Will you join us to help support Ukrainian refugees and those who are displaced within the country?

Yes, I want to help!

Story by Pau A.

It’s six in the morning. We spent the night in a convent in Przemyśl (Poland), fourteen kilometers from the border. We headed to the giant Tesco supermarket which, thanks to the recent closure of all its branches in Poland, now serve as reception halls for refugees across the country. We have two trucks parked there, one of them with a double trailer, loaded with gasoline for more than 1,000 kilometers and full of pallets with new mattresses, food and hygiene products.

Once at the border, it seems that we coincide with the changing of the guard. Have to wait. They ask us for papers. Have to wait. They ask us for passports. Have to wait. They ask us for papers again. Have to wait. And the scene is repeated at Ukrainian customs. In total, we have lost five hours and one of the colleagues who left her passport at home.

Photo Source: Pau A.

Last night was the first in which Russia attacked Western positions. Specifically, at the Lutsk and Ivano-Frankivsk airfields. At the border itself, while we wait for our passports, we join a group of carriers. I talked to two of them. They are from Ivano-Frankivsk and are going to stay. They carry water. Eyes stopped, frozen, as if moving the iris inside, searching through thoughts for answers to a war they don’t understand.

We are in Ukraine. After passing the queue of buses and refugees entering on foot, the streets become empty and inhospitable. Later we will find more traffic, more life, but here in the villages of Shehyni and Volytsya there seems to be no one left. Also, the road is terribly potholed. Although that is not the reason for the bumps, it is the feeling of entering a country at war from minute one.

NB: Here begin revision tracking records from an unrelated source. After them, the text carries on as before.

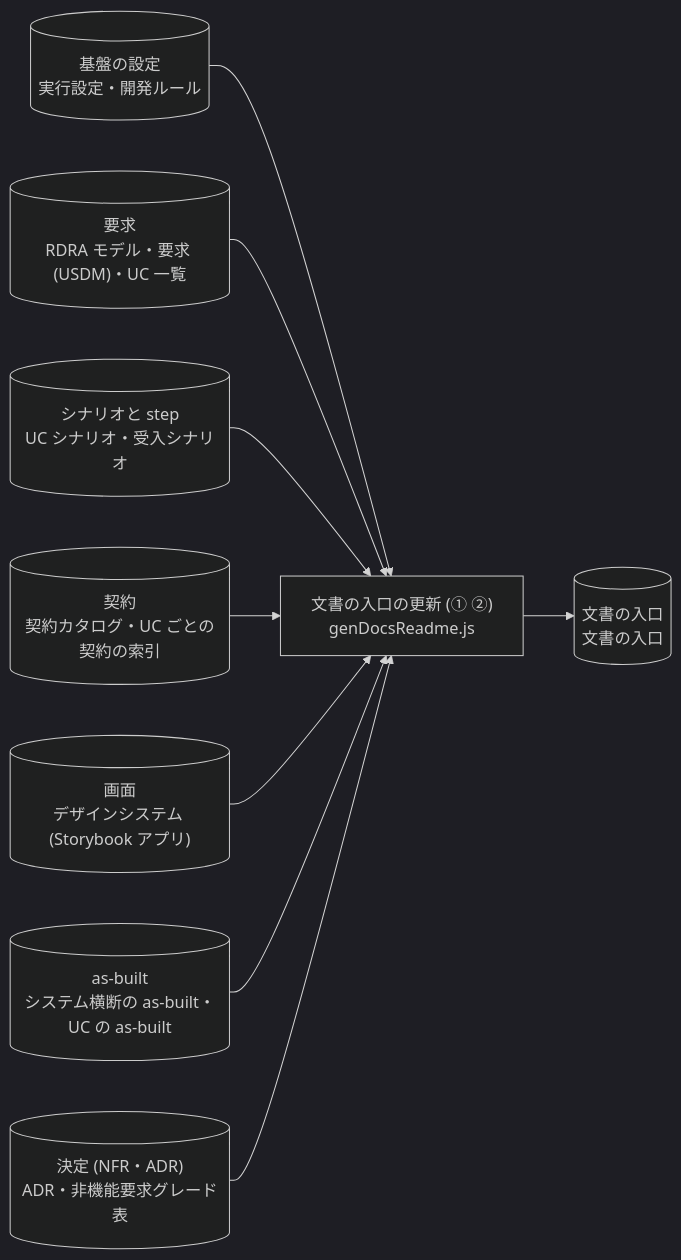
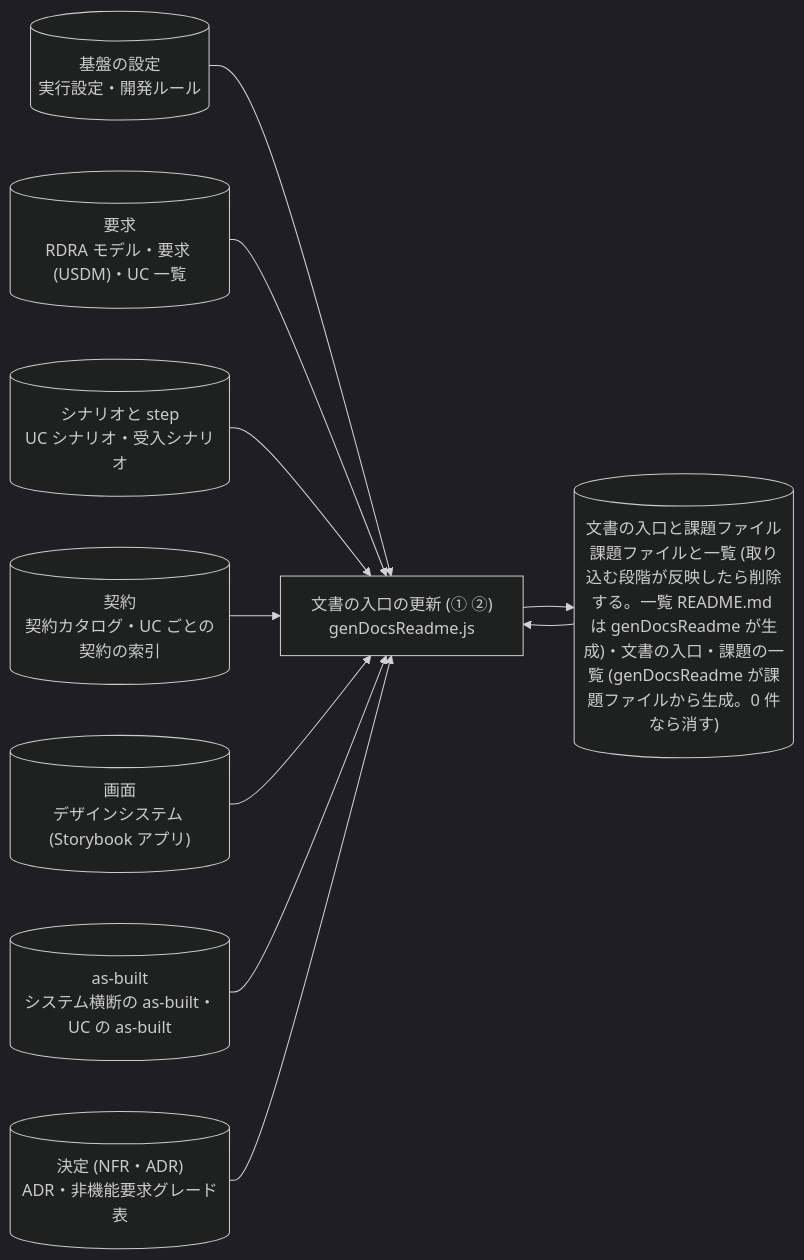
Before and after one commit to suwa-sh/suwa-sh-claude-plugins: the eighth of 45 diagrams in plugins/distillery2/skills/d2-common/references/dataflow.md, drawn with Mermaid (dark theme). The commit also changed other lines of this file and 22 other files, not shown here.

````diff
--- a/plugins/distillery2/skills/d2-common/references/dataflow.md
+++ b/plugins/distillery2/skills/d2-common/references/dataflow.md
@@ -214,20 +235,21 @@
 ```mermaid
 flowchart LR
   p_run_early_docs_readme["文書の入口の更新 (① ②)<br/>genDocsReadme.js"]
   g_settings[("基盤の設定<br/>実行設定・開発ルール")]
   g_requirements[("要求<br/>RDRA モデル・要求 (USDM)・UC 一覧")]
   g_scenarios[("シナリオと step<br/>UC シナリオ・受入シナリオ")]
   g_contracts[("契約<br/>契約カタログ・UC ごとの契約の索引")]
   g_design[("画面<br/>デザインシステム (Storybook アプリ)")]
   g_asbuilt[("as-built<br/>システム横断の as-built・UC の as-built")]
   g_decisions[("決定 (NFR・ADR)<br/>ADR・非機能要求グレード表")]
-  g_docs[("文書の入口<br/>文書の入口")]
+  g_docs[("文書の入口と課題ファイル<br/>課題ファイルと一覧 (取り込む段階が反映したら削除する。一覧 README.md は genDocsReadme が生成)・文書の入口・課題の一覧 (genDocsReadme が課題ファイルから生成。0 件なら消す)")]
   g_settings --> p_run_early_docs_readme
   g_requirements --> p_run_early_docs_readme
   g_scenarios --> p_run_early_docs_readme
   g_contracts --> p_run_early_docs_readme
   g_design --> p_run_early_docs_readme
   g_asbuilt --> p_run_early_docs_readme
   g_decisions --> p_run_early_docs_readme
+  g_docs --> p_run_early_docs_readme
   p_run_early_docs_readme --> g_docs
 ```
````
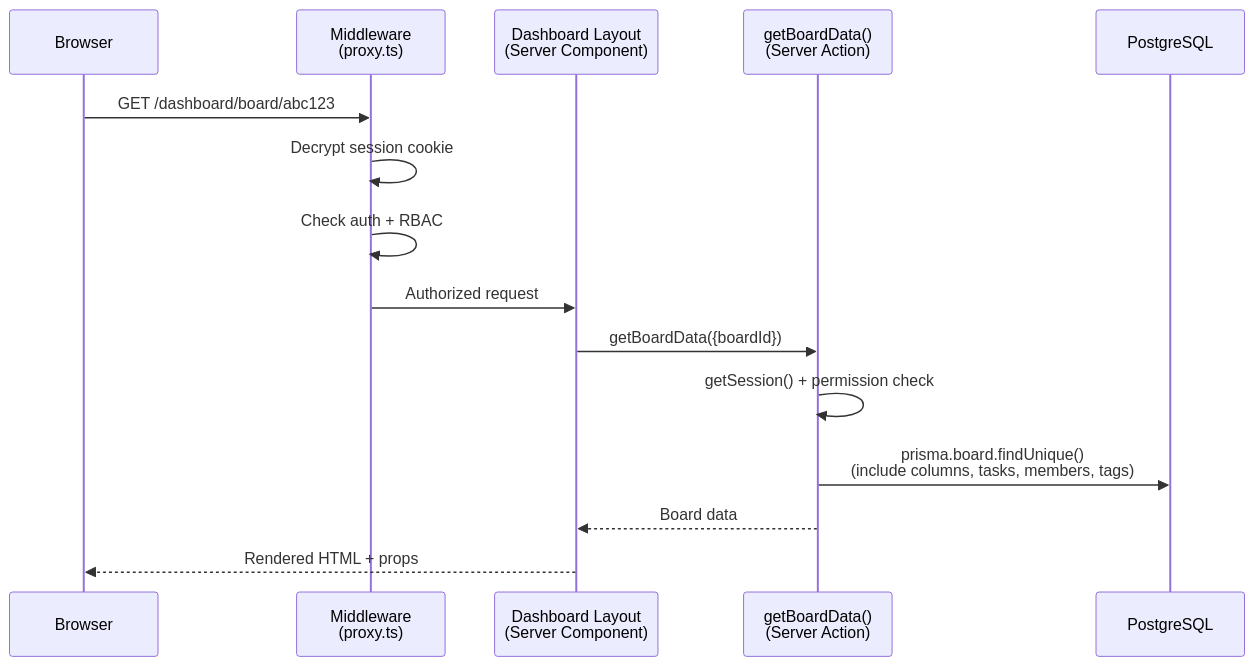
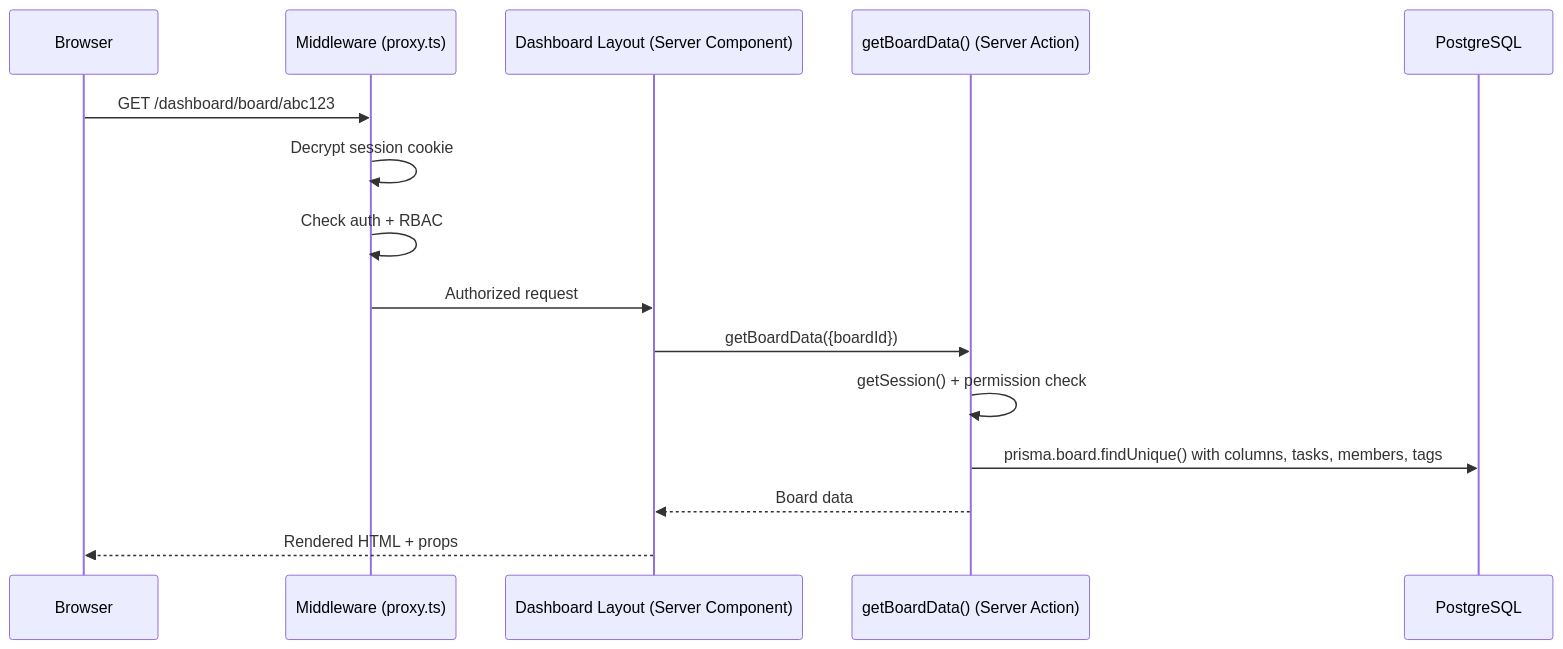
Before and after one commit to asefahmed500/Smart-Task-App_IIT_DU_Final_Project: the fourth of 5 diagrams in docs/01-system-architecture.md, drawn with Mermaid. The commit also changed other lines of this file and 8 other files, not shown here.

Commit message:
fix: remove br tags from mermaid diagrams for GitHub rendering

````diff
--- a/docs/01-system-architecture.md
+++ b/docs/01-system-architecture.md
@@ -233,18 +233,18 @@
 ```mermaid
 sequenceDiagram
     participant Browser
-    participant Proxy as Middleware<br/>(proxy.ts)
-    participant Layout as Dashboard Layout<br/>(Server Component)
-    participant Action as getBoardData()<br/>(Server Action)
+    participant Proxy as Middleware (proxy.ts)
+    participant Layout as Dashboard Layout (Server Component)
+    participant Action as getBoardData() (Server Action)
     participant DB as PostgreSQL
 
     Browser->>Proxy: GET /dashboard/board/abc123
     Proxy->>Proxy: Decrypt session cookie
     Proxy->>Proxy: Check auth + RBAC
     Proxy->>Layout: Authorized request
     Layout->>Action: getBoardData({boardId})
     Action->>Action: getSession() + permission check
-    Action->>DB: prisma.board.findUnique()<br/>(include columns, tasks, members, tags)
+    Action->>DB: prisma.board.findUnique() with columns, tasks, members, tags
     Action-->>Layout: Board data
     Layout-->>Browser: Rendered HTML + props
 ```
````
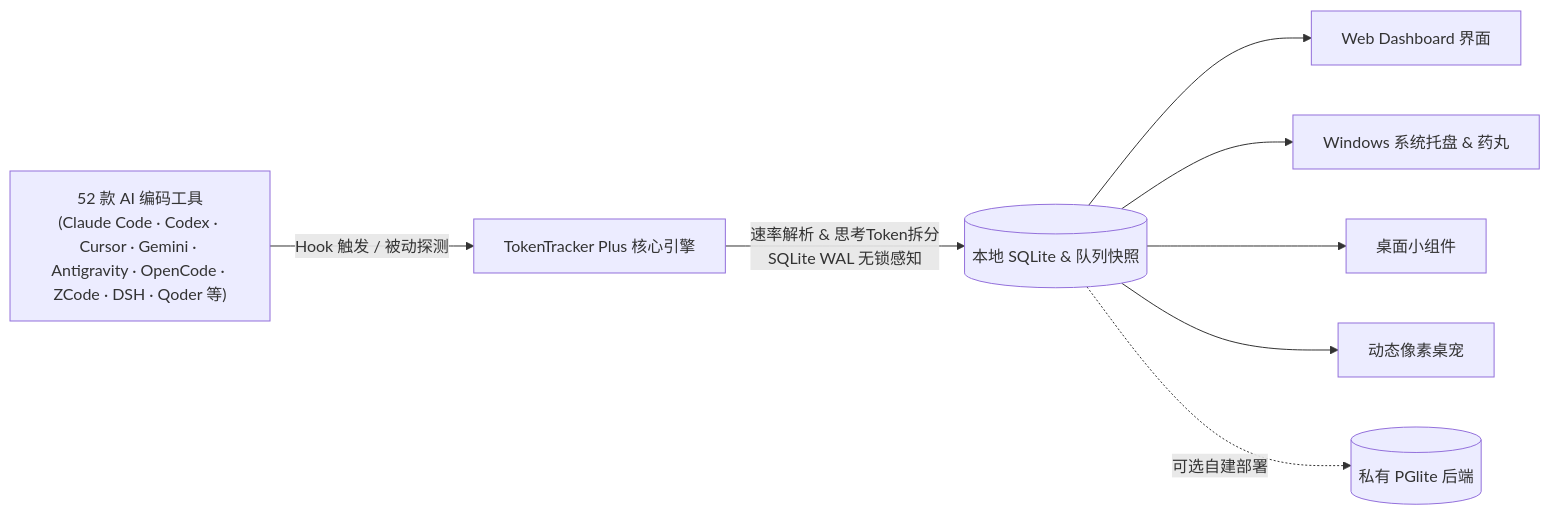
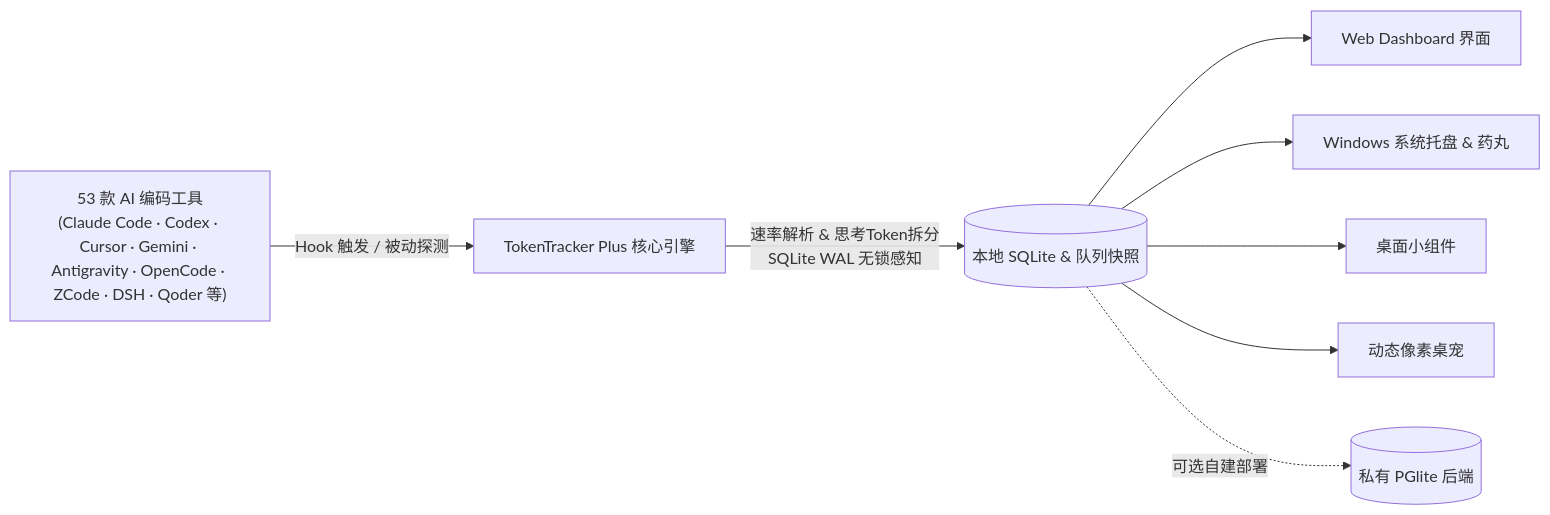
The diagram in README.md (01UNCLEDOG01/TokenTracker-Plus), drawn with Mermaid before and after one commit. The commit also changed other lines of this file and 11 other files, not shown here.

````diff
--- a/README.md
+++ b/README.md
@@ -197,10 +197,10 @@
 ```mermaid
 flowchart LR
-    A["52 款 AI 编码工具<br/>(Claude Code · Codex · Cursor · Gemini · Antigravity · OpenCode · ZCode · DSH · Qoder 等)"] -->|Hook 触发 / 被动探测| B[TokenTracker Plus 核心引擎]
+    A["53 款 AI 编码工具<br/>(Claude Code · Codex · Cursor · Gemini · Antigravity · OpenCode · ZCode · DSH · Qoder 等)"] -->|Hook 触发 / 被动探测| B[TokenTracker Plus 核心引擎]
     B -->|速率解析 & 思考Token拆分<br/>SQLite WAL 无锁感知| C[(本地 SQLite & 队列快照)]
     C --> D[Web Dashboard 界面]
     C --> E[Windows 系统托盘 & 药丸]
     C --> F[桌面小组件]
     C --> G[动态像素桌宠]
     C -.->|可选自建部署| H[(私有 PGlite 后端)]
 ```
````
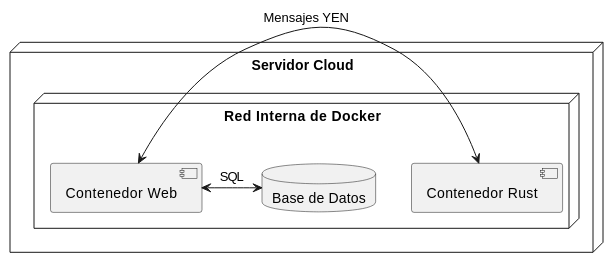
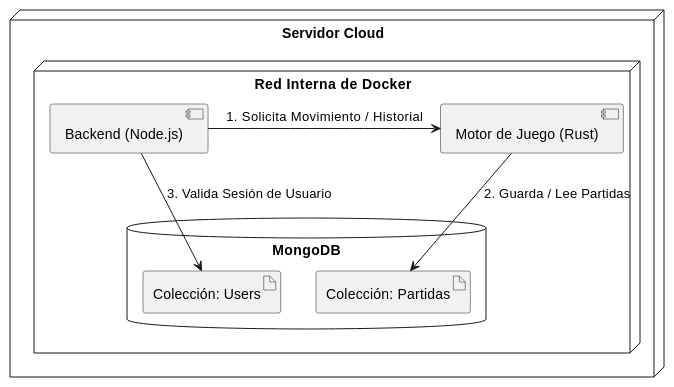
The second of 4 diagrams in docs/src/07_deployment_view.adoc (Arquisoft/yovi_es1b), drawn with PlantUML before and after one commit. The commit also changed other lines of this file and 1 other file, not shown here.

```diff
--- a/docs/src/07_deployment_view.adoc
+++ b/docs/src/07_deployment_view.adoc
@@ -140,14 +143,21 @@
 [plantuml, level2-server, png]
 ----
 @startuml
 node "Servidor Cloud" {
     node "Red Interna de Docker" {
-        component "Contenedor Web" as c1
-        component "Contenedor Rust" as c2
-        database "Base de Datos" as db
+        component "Backend (Node.js)" as node
+        component "Motor de Juego (Rust)" as rust
+        database "MongoDB" as db {
+            artifact "Colección: Users" as u_coll
+            artifact "Colección: Partidas" as p_coll
+        }
     }
 }
-c1 <-> c2 : Mensajes YEN
-c1 <-> db : SQL
+
+' Flujos de datos internos
+node -> rust : 1. Solicita Movimiento / Historial
+rust --> p_coll : 2. Guarda / Lee Partidas
+node --> u_coll : 3. Valida Sesión de Usuario
+
 @enduml
 ----
```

Photo Source: Pau A.

A few kilometers after Lviv we see a serious traffic accident that must have happened just a few seconds ago. If I had been in the truck in front I would not have missed it. It is not the only crashed car that we will see. It will be the nerves, or the rush, or the crossfire to which their minds are subjecting themselves.

Photo Source: Pau A.

The checkpoints are not as many as I expected and in all of them they let us pass without asking when we see the humanitarian aid icon on our windshield, although by mistake it says “Ralief” instead of “Relief”, which, in reality, gives it a touch more local and folksy. To the right and left, all road exits are barricaded. Although the number of cars heading to Poland is clearly higher, there are also vehicles heading to kyiv. Perhaps the so-called twenty-four-hour ceasefire declared by Russia from eight in the morning has an influence.

Photo Source: Pau A.

It’s after five in the afternoon. After more than five hours of driving, we reach our destination in Rivne: a warehouse that has been rented by a network of Protestant churches to bring aid to the places most affected by the war and still accessible. There, three dozen young people are waiting for us to unload the aid. Among the young people I find oddities like Andrei, 37, a Ukrainian emigrant who has come with his wife and small children from the US to help his compatriots. “I prayed to God and inside I felt that I wanted to help, I didn’t want to stay in the United States watching what was happening,” he tells me.

Photo Source: Pau A.

Then they take us to the church that has been converted into a makeshift shelter for individuals and families passing through Poland. As we eat dinner, one of the officers looks at me with wide eyes and utters the words, “It’s like living in a nightmare.” After dinner, while the rest do paperwork and paperwork, I meet Artem, a 19-year-old who has arrived with his grandparents. He lived with them in kyiv because he was starting his studies at the kyiv Polytechnic Institute. His parents and little sister live in Kherson and right now it is impossible for them to flee.

We are late. It’s after seven and curfew starts at ten. We shot out. At every turn I think the trailer will roll over and drag us down. We crossed more checkpoints. In one of them they catch me taking a photo. They make me go down. I erase the photos in front of them and they happily send me off. Viktor, the driver, already grumpy, gets angry. Then he won’t stop calling me “Paparazzi”.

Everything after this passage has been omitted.